Jon Alter says this criticism is now accepted, not just by Republicans, but by “Democrats, with the benefit of hindsight and speaking sotto voce.” But, as Alter notes, it’s not clear what more Obama could have done, if he hadn’t pivoted, to help the economy get out of its “historic crisis.” He’d passed as big a stimulus as he could get. Congress wasn’t about to pass a second one. He’d was already bailing out Detroit. You can argue that Obamacare’s passage affirmatively hurt the economy, by promoting uncertainty and red tape, and that doing nothing would be preferable. But that’s not the argument Frank and Hirsh are making.

I asked the what-could-he-have-done question to WaPo‘s Jennifer Rubin in our most recent Ricochet podcast, and she had a surprising answer: “tax reform.” It’s certainly clear now that sweeping bipartisan tax reform, cutting loopholes and lowering marginal rates, is a doable piece of legislation. Maybe Obama could have gotten it done in 2009, as part of an economic “focus,” arguing that it would help create jobs in the medium term if not the short term. He might even have snuck in an overall tax increase while he had a Democratic House and a filibuster-proof Democratic Senate majority. And maybe, having accomplished that, he wouldn’t have lost that majority. Sure, this is only clear, if at all, in hindsight. But that’s why we have leaders–to recognize political possibilities that only become clear in hindsight.

One argument against Rubin’s speculation is that, precisely because achieving tax reform before the mid-terms would have helped Democrats, Republicans would have made sure it didn’t happen. But presidents, at least successful ones, have ways of making their enemies cooperate, usually through a combination of reward, intimidation, and theft. Obama would have taken the GOP’s own big idea and run with it–you’d think he could have broken off at least a few GOP votes, in a way he couldn’t with Obamacare. Anyway, Rubin argues, he wouldn’t have needed GOP votes under filibuster-avoiding budget rules. (Remember “reconciliation”?)

A better argument is that a big tax reform will happen in the next few years anyway.
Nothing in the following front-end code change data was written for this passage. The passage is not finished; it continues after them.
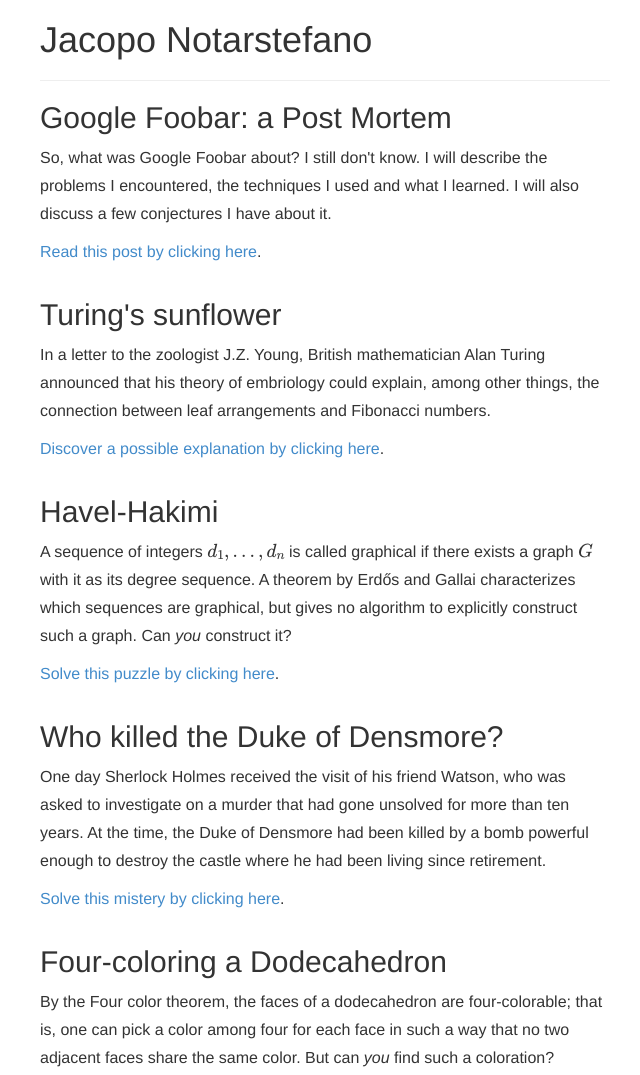
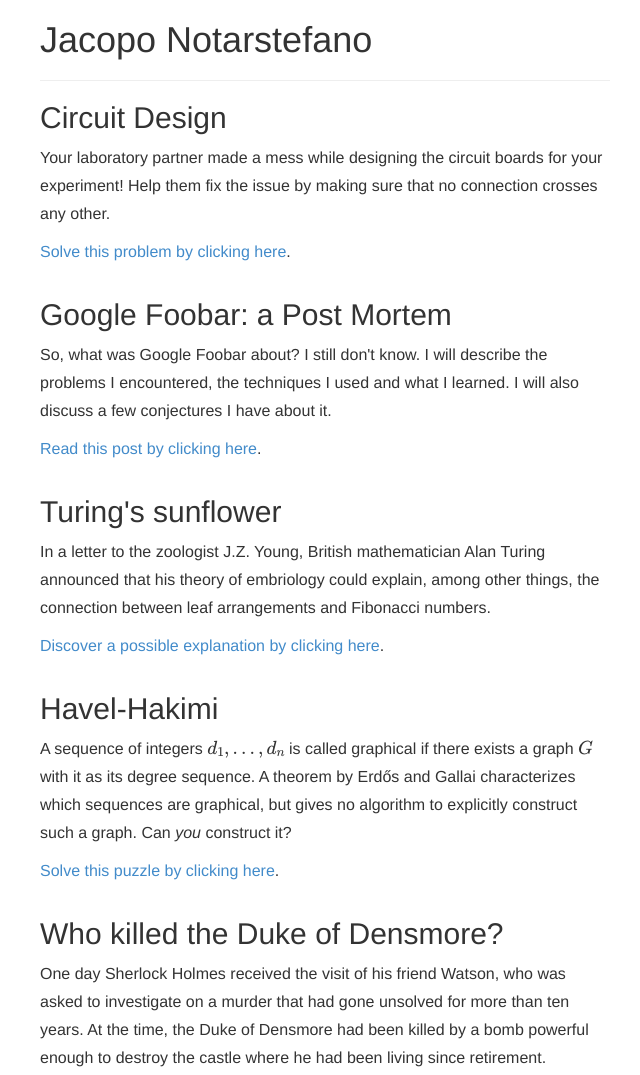
Before and after one commit to jacquerie/jacquerie.github.com, a plain HTML site: page index.html in a window 1280 px wide. Shown: the top 1075 px of the page, without its empty margins (315-955 px from the left). Drawn offline with nearby package versions, Linux system fonts and the light colour scheme; some packages are replaced by stand-ins of ours.

Commit message:
Soft launch Circuit Design.

```diff
--- a/index.html
+++ b/index.html
@@ -28,6 +28,15 @@
         <hr />
       </header>
       <div class="main">
+        <div class="project">
+          <h2>Circuit Design</h2>
+          <div class="description">
+            <p>Your laboratory partner made a mess while designing the circuit boards
+              for your experiment! Help them fix the issue by making sure that no
+              connection crosses any other.</p>
+            <p><a href="circuit-design">Solve this problem by clicking here</a>.<p>
+          </div>
+        </div>
         <div class="project">
           <h2>Google Foobar: a Post Mortem</h2>
           <div class="description">
```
It seems to be one of the only means of addressing the budget crisis in a way that’s palatable to Republicans and Democrats. (And it’s a good idea in its own right). Universal health coverage doesn’t have a similar asteroid-bearing-down-on-us inevitablity. If Obama hadn’t pursued his big health bill in 2009 it arguably would have never happened, at least not during his presidency. Even if tax reform got done before November, 2010, Obama wasn’t going to get a bigger Senate majority after that election. Much more likely that he’d lose his 60th vote. Meanwhile the initial good will that any incoming President has would have dissipated.

This isn’t like Bill Clinton’s big 1994 mistake of pivoting from the economy to Hillarycare instead of to welfare reform. Pivoting to welfare would have built public confidence and allowed Dems’ to do bigger things (like Hillarycare) that they couldn’t do until they’d made it clear to voters that they weren’t liberal caricatures who like to spend money heedless of popular values (like work). Tax reform doesn’t really address a similarly fundamental source of popular misgiving–do you worry that Dems will never rejigger the tax system? More likely it would inflame popular doubt–i.e., when Dems called for tax increases under cover of reform. Tax reform just isn’t a confidence-builder in the same way welfare reform potentially was in 1994 (and, in fact, proved to be when it finally happened in 1996). Because of his 1994 mistake, Clinton got neither a health care bill nor welfare reform bill in his first two years. But Obama actually passed his health bill. Whether he did a good job selling it to voters is a separate question, the answer to which is “no.”

Yes, there’s been serious political fallout for Democratic politicians (which seems to be what Frank means when he says “we paid a terrible price for health care.” But–despite Rubin’s tantalizing tax reform counterfactual–Congressional Dems who claim to support Obamacare would seem to be letting their current bleak political self-interest cloud their judgment if they think they would have accomplished more in Barney Frank’s alternate universe.

Mickey Kaus